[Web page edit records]
____________
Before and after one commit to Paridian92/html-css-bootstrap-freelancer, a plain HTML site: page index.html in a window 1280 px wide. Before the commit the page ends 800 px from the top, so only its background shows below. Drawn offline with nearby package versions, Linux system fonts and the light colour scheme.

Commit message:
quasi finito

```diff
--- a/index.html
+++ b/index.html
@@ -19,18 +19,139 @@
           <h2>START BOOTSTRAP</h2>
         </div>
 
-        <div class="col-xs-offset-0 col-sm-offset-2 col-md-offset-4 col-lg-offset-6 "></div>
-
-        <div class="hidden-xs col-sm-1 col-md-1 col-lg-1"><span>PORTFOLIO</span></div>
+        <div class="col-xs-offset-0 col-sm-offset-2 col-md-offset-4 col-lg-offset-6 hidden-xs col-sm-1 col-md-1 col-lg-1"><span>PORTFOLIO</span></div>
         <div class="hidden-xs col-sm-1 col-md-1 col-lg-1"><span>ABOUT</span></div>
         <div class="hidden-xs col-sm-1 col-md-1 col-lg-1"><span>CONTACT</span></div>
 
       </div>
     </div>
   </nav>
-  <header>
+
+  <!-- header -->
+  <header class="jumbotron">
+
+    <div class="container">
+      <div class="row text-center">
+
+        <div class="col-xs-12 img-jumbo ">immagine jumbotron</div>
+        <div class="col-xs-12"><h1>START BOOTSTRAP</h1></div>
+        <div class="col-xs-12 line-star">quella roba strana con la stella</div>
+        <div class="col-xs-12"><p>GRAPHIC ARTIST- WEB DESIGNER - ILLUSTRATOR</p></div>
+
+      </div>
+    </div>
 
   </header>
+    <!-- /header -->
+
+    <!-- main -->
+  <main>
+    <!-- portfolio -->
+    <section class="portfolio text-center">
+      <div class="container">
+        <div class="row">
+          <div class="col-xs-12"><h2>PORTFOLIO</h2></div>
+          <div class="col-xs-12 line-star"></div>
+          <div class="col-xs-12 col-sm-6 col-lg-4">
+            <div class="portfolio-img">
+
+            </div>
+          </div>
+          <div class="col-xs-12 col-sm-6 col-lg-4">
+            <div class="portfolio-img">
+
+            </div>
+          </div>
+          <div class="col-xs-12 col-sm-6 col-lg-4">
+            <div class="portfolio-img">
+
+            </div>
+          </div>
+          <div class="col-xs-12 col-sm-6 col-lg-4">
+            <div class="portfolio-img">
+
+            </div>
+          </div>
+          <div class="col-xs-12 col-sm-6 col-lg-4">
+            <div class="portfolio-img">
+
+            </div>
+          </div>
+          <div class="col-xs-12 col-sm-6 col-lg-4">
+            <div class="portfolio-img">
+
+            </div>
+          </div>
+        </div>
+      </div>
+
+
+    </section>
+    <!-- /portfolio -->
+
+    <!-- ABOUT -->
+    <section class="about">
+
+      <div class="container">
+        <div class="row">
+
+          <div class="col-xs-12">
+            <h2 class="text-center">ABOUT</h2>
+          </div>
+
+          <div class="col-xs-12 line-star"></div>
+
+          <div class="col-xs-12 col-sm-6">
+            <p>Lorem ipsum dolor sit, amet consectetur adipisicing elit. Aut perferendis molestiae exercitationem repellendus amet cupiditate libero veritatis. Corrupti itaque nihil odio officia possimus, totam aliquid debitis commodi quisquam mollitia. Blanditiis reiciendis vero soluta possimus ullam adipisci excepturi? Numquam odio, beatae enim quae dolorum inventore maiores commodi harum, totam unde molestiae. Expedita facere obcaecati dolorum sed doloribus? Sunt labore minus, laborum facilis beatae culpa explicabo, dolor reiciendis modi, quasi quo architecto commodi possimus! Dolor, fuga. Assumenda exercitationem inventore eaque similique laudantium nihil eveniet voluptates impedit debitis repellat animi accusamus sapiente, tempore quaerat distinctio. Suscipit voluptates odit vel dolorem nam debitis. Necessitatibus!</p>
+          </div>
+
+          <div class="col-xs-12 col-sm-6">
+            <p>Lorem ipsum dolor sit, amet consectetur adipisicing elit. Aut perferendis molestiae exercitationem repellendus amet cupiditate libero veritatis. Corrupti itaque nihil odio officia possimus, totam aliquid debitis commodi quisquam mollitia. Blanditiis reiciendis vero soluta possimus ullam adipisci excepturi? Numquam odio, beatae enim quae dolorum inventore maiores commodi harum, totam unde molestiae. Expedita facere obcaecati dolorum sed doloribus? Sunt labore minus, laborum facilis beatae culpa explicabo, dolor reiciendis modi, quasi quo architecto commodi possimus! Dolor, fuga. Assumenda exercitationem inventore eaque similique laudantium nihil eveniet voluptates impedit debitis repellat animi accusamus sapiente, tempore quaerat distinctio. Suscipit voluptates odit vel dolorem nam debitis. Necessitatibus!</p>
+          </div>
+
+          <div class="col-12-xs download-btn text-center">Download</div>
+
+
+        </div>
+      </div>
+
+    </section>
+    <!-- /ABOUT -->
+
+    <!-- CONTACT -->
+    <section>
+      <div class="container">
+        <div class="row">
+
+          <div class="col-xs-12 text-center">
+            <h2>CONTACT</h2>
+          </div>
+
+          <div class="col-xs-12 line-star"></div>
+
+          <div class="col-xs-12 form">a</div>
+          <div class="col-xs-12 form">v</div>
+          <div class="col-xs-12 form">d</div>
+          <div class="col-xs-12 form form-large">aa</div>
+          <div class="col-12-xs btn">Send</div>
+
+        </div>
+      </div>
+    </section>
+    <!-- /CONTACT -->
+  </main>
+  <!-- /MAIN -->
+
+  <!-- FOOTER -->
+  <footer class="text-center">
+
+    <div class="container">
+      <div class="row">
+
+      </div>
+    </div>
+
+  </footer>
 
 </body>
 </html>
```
____________
Exercise description: Copy each line of the records that contains the word "index".

Exercise result:
Before and after one commit to Paridian92/html-css-bootstrap-freelancer, a plain HTML site: page index.html in a window 1280 px wide. Before the commit the page ends 800 px from the top, so only its background shows below. Drawn offline with nearby package versions, Linux system fonts and the light colour scheme.
--- a/index.html
+++ b/index.html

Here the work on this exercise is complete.